Here’s The Story Of Anthony C. Acevedo, The First Mexican-American Recognized As A Holocaust Survivor
When people think of those that survived or died in the Holocaust, Mexican-Americans are not the first that come to mind. In fact, they might not come to mind at all. However, there’s are millions of non-Jewish people that were victims of Hitler’s regime. There are 11 million people, including gay people, priests, gypsies, people with mental or physical disabilities, communists, trade unionists, Jehovah’s Witnesses, anarchists, Poles and other Slavic peoples, and resistance fighters, whodied in World War II. Like Jewish people, the non-Jewish community were seen as “undesirables.” One of those undesirables was Anthony C. Acevedo, a military medic for the United States. He documented life and death at a Nazi concentration camp.
Anthony C. Acevedo, a World War II veteran and survivor of a Nazi camp, died at the age of 93.
While Acevedo died on Feb. 11, his family buried him on March 8 in Riverside, California.
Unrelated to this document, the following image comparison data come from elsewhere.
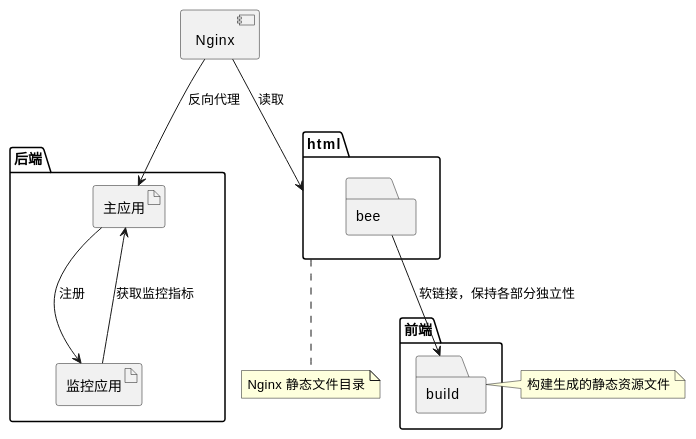
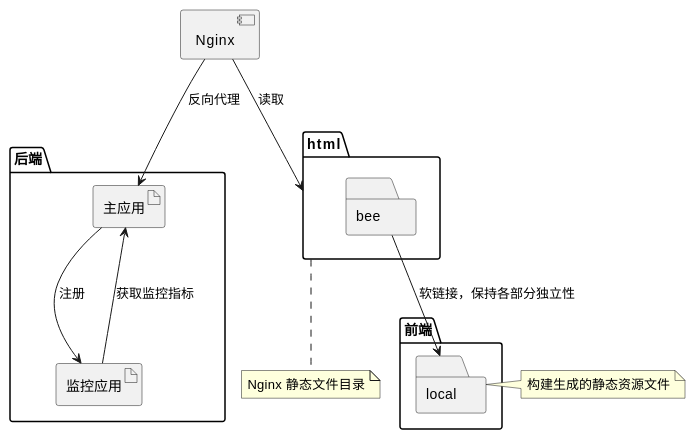
The second of 3 diagrams in docs/antora/modules/ROOT/pages/iteration/framework/architecture.adoc (peacetrue/bee), drawn with PlantUML before and after one commit. The commit also changed 44 other files, not shown here.

```diff
--- a/docs/antora/modules/ROOT/pages/iteration/framework/architecture.adoc
+++ b/docs/antora/modules/ROOT/pages/iteration/framework/architecture.adoc
@@ -26,29 +26,29 @@
 [plantuml,target=deployment-local,format=png]
 ----
 @startuml
 component Nginx
 
 folder html{
     folder bee{
     }
 }
 note bottom of html: Nginx 静态文件目录
 Nginx --> html: 读取
 
 folder 前端{
-    folder build{
+    folder local{
     }
 }
-note right of build: 构建生成的静态资源文件
-bee --> build: 软链接，保持各部分独立性
+note right of local: 构建生成的静态资源文件
+bee --> local: 软链接，保持各部分独立性
 
 folder 后端{
     artifact 主应用
     artifact 监控应用
 }
 
 Nginx --> 主应用: 反向代理
 主应用 --> 监控应用: 注册
 主应用 <-- 监控应用: 获取监控指标
 @enduml
 ----
```
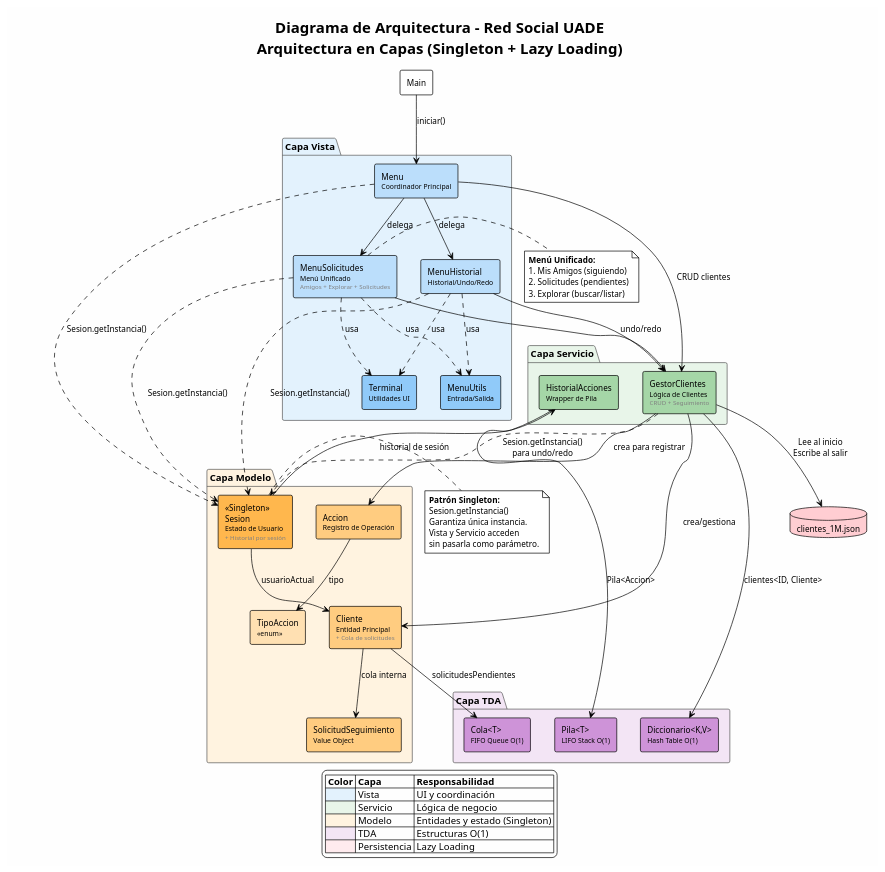
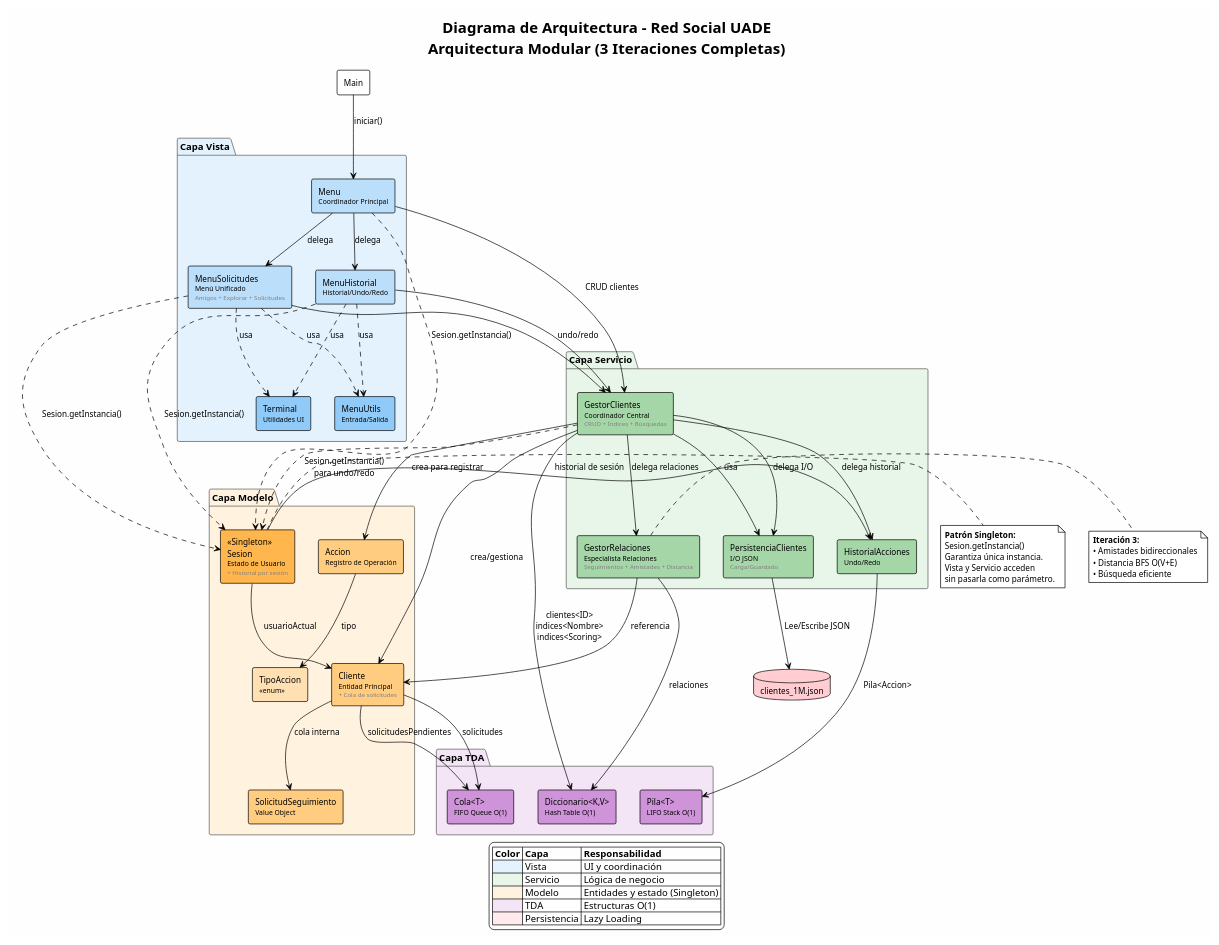
One commit to andreiveisuade/TPO-AyED-II---Red-Social-UADE---Grupo-12 changed the diagram in docs/diagramas/diagrama_arquitectura.puml. Above: the diagram before and after it, drawn with PlantUML. The commit also changed 24 other files, not shown here.

First line of the commit message:
feat: Iteración 3 completa - Relaciones generales + documentación simplificada

```diff
--- a/docs/diagramas/diagrama_arquitectura.puml
+++ b/docs/diagramas/diagrama_arquitectura.puml
@@ -1,124 +1,135 @@
 @startuml Arquitectura del Sistema
 !theme plain
 skinparam backgroundColor #FEFEFE
 skinparam componentStyle rectangle
 skinparam defaultFontSize 12
 skinparam packageBorderColor #555
 skinparam packageFontSize 14
 skinparam packageFontStyle bold
 
-title **Diagrama de Arquitectura - Red Social UADE**\nArquitectura en Capas (Singleton + Lazy Loading)
+title **Diagrama de Arquitectura - Red Social UADE**\nArquitectura Modular (3 Iteraciones Completas)
 
 ' ==========================================
 ' CAPA DE PRESENTACIÓN (VISTA)
 ' ==========================================
 package "Capa Vista" as vista #E3F2FD {
     component [Menu\n<font size="10">Coordinador Principal</font>] as menu #BBDEFB
     component [MenuSolicitudes\n<font size="10">Menú Unificado</font>\n<font size="9" color="gray">Amigos + Explorar + Solicitudes</font>] as menuSolicitudes #BBDEFB
     component [MenuHistorial\n<font size="10">Historial/Undo/Redo</font>] as menuHistorial #BBDEFB
     component [Terminal\n<font size="10">Utilidades UI</font>] as terminal #90CAF9
     component [MenuUtils\n<font size="10">Entrada/Salida</font>] as menuUtils #90CAF9
 }
 
 ' ==========================================
 ' CAPA DE LÓGICA DE NEGOCIO (SERVICIOS)
 ' ==========================================
 package "Capa Servicio" as servicio #E8F5E9 {
-    component [GestorClientes\n<font size="10">Lógica de Clientes</font>\n<font size="9" color="gray">CRUD + Seguimiento</font>] as gestor #A5D6A7
-    component [HistorialAcciones\n<font size="10">Wrapper de Pila</font>] as historialAcciones #A5D6A7
+    component [GestorClientes\n<font size="10">Coordinador Central</font>\n<font size="9" color="gray">CRUD + Índices + Búsquedas</font>] as gestor #A5D6A7
+    component [GestorRelaciones\n<font size="10">Especialista Relaciones</font>\n<font size="9" color="gray">Seguimientos + Amistades + Distancia</font>] as gestorRel #A5D6A7
+    component [PersistenciaClientes\n<font size="10">I/O JSON</font>\n<font size="9" color="gray">Carga/Guardado</font>] as persistencia #A5D6A7
+    component [HistorialAcciones\n<font size="10">Undo/Redo</font>] as historialAcciones #A5D6A7
 }
 
 ' ==========================================
 ' CAPA DE MODELO (ENTIDADES DE DOMINIO)
 ' ==========================================
 package "Capa Modelo" as modelo #FFF3E0 {
     component [<<Singleton>>\nSesion\n<font size="10">Estado de Usuario</font>\n<font size="9" color="gray">+ Historial por sesión</font>] as sesion #FFB74D
     component [Cliente\n<font size="10">Entidad Principal</font>\n<font size="9" color="gray">+ Cola de solicitudes</font>] as cliente #FFCC80
     component [Accion\n<font size="10">Registro de Operación</font>] as accion #FFCC80
     component [SolicitudSeguimiento\n<font size="10">Value Object</font>] as solicitud #FFCC80
     component [TipoAccion\n<font size="10"><<enum>></font>] as tipoAccion #FFE0B2
 }
 
 ' ==========================================
 ' CAPA DE TDA (ESTRUCTURAS DE DATOS)
 ' ==========================================
 package "Capa TDA" as tda #F3E5F5 {
     component [Diccionario<K,V>\n<font size="10">Hash Table O(1)</font>] as diccionario #CE93D8
     component [Pila<T>\n<font size="10">LIFO Stack O(1)</font>] as pila #CE93D8
     component [Cola<T>\n<font size="10">FIFO Queue O(1)</font>] as cola #CE93D8
 }
 
 ' ==========================================
 ' PERSISTENCIA (Directa)
 ' ==========================================
 database "clientes_1M.json" as jsonFile #FFCDD2
 
 ' ==========================================
 ' RELACIONES ENTRE CAPAS
 ' ==========================================
 ' Main → Vista
 [Main] --> menu : iniciar()
 
 ' Composición dentro de Vista
 menu --> menuSolicitudes : delega
 menu --> menuHistorial : delega
 menuSolicitudes ..> terminal : usa
 menuHistorial ..> terminal : usa
 menuSolicitudes ..> menuUtils : usa
 menuHistorial ..> menuUtils : usa
 
 ' Vista → Servicio (sin pasar Sesion como parámetro)
 menu --> gestor : CRUD clientes
 menu ..> sesion : "Sesion.getInstancia()"
 menuSolicitudes --> gestor
 menuSolicitudes ..> sesion : "Sesion.getInstancia()"
 menuHistorial --> gestor : undo/redo
 menuHistorial ..> sesion : "Sesion.getInstancia()"
 
-' Servicio usa Singleton
+' Coordinación entre servicios
+gestor --> gestorRel : delega relaciones
+gestor --> persistencia : delega I/O
+gestor --> historialAcciones : delega historial
 gestor ..> sesion : "Sesion.getInstancia()\npara undo/redo"
+
+' Creación de entidades
 gestor --> cliente : crea/gestiona
 gestor --> accion : crea para registrar
+gestorRel --> cliente : referencia
 
 ' Modelo interno
 sesion --> cliente : "usuarioActual"
 sesion --> historialAcciones : "historial de sesión"
 cliente --> solicitud : "cola interna"
 cliente --> cola : "solicitudesPendientes"
 accion --> tipoAccion : tipo
 
 ' Servicio → TDA
-gestor --> diccionario : "clientes<ID, Cliente>"
+gestor --> diccionario : "clientes<ID>\nindices<Nombre>\nindices<Scoring>"
+gestorRel --> diccionario : "relaciones"
 historialAcciones --> pila : "Pila<Accion>"
+cliente --> cola : "solicitudes"
 
-' Persistencia (Simulada Directa)
-gestor --> jsonFile : "Lee al inicio\nEscribe al salir"
+' Persistencia
+persistencia --> jsonFile : "Lee/Escribe JSON"
+gestor --> persistencia : usa
 
 ' ==========================================
 ' NOTAS
 ' ==========================================
 note right of sesion
     <b>Patrón Singleton:</b>
     Sesion.getInstancia()
     Garantiza única instancia.
     Vista y Servicio acceden
     sin pasarla como parámetro.
 end note
 
-note right of menuSolicitudes
-    <b>Menú Unificado:</b>
-    1. Mis Amigos (siguiendo)
-    2. Solicitudes (pendientes)
-    3. Explorar (buscar/listar)
+note right of gestorRel
+    <b>Iteración 3:</b>
+    • Amistades bidireccionales
+    • Distancia BFS O(V+E)
+    • Búsqueda eficiente
 end note
 
 legend bottom
     |= Color |= Capa |= Responsabilidad |
     | <#E3F2FD> | Vista | UI y coordinación |
     | <#E8F5E9> | Servicio | Lógica de negocio |
     | <#FFF3E0> | Modelo | Entidades y estado (Singleton) |
     | <#F3E5F5> | TDA | Estructuras O(1) |
     | <#FFEBEE> | Persistencia | Lazy Loading |
 end legend
 
 @enduml
```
“If I can describe my father with one word, it would be heart,” Acevedo’s daughter, Rebeca Acevedo-Carlin, said at an earlier memorial service, according to CNN.
“What an incredible, genuine man he was,” Fernando Acevedo, his son, said according to CNN. “He would always say have faith, care for others and, more importantly, love one another. I saw my father act with love toward everyone.”
Acevedo joined the U.S. Army as a medic in 1944.
Acevedo’s father was an engineer who worked for the U.S. government despite not having proper documentation. Acevedo’s mother died while he was a baby. In 1937, during the Great Depression, Acevedo’s father — like many Mexicans during that time — was deported to Mexico.
While Acevedo was born in San Bernardino, California, he went to Mexico to be with his dad.
In 2009, Acevedo said in an interview with The Press Enterprise that when he was interrogated by a German officer in 1945, the man knew all the details about his life.
“He pointed at me with his baton,” Acevedo said in 2009. “He knew everything about me. He knew about my family. He talked to me in Spanish and English. He said, ‘You were born in San Bernardino and raised in Pasadena. Your parents were kicked out of the United States. That’s what the Americans do.'”
On Jan. 6, 1945, Acevedo and 350 U.S. soldiers were captured during the Battle of the Bulge and sent to a Nazi prison and labor camp.
“The Germans were getting closer and closer,” Acevedo said, according to U.S. Latino & Latina World War II Oral History Project. “We ran out of ammunition until, finally, we were caught.”
For the next several months, Acevedo had to help his fellow soldiers since he was a medic, but he was also trying to survive. They all faced torture and illness from brutal beatings and barely any food, the Washington Post reports.
“At the time, you would eat anything to try and survive,” Acevedo said, according to U.S. Latino & Latina World War II Oral History Project.
When he arrived at the camp, Acevedo weighed 149 pounds, and after he was released he weighed only 87 pounds.
While at the prison camp, Acevedo risked his own life by keeping a journal and documenting every death he witnessed.
CREDIT: United States Holocaust Memorial Museum Collection, Gift of Anthony Acevedo
Here’s an example of one entry that the Washington Post reprinted.
Two more of our men died today + one last night makes 3 + 16 — makes 19; living in unsanitary conditions; water must be boiled before it is drinkened. No latrines. Deaths are increasing in great number.
When asked by the Holocaust Memorial Museum why he kept a journal and risked his life by doing so, he said: “It was my moral obligation to do so.”
“Prisoners were being murdered and tortured by the Nazis,” Acevedo told CNN in 2008. “Many of our men died, and I tried keeping track of who they were and how they died. I’m glad I did it.”
On April 23, 1945 the war ended and out of the 350 soldiers captured only 120 survived including Acevedo.
Acevedo spent the last two decades of his life volunteering at the veterans hospital where he passed away.
“They saluted my dad all the way up and down the hallway as we were walking. Four floors like that,” his son Fernando told CNN. “Nurses, doctors, patients who were able to stand — everyone was standing at attention saluting my dad. I tell you, that was really heavy.”
In 2010, Acevedo was the first Mexican-American to register as a Holocaust survivor at the U.S. Holocaust Memorial Museum .
CREDIT: Facebook/Travis Cole
Kyra Schuster, U.S. Holocaust Memorial Museum curator told CNN: “He was this man who, despite the odds against him, despite what he was going through and experiencing, it was still important for him to take care of others, to document what was happening, to make sure the world knew what had happened to them. That’s why he spoke out later in life. He was always putting other people ahead of himself. That’s how I see him, and that is so admirable.”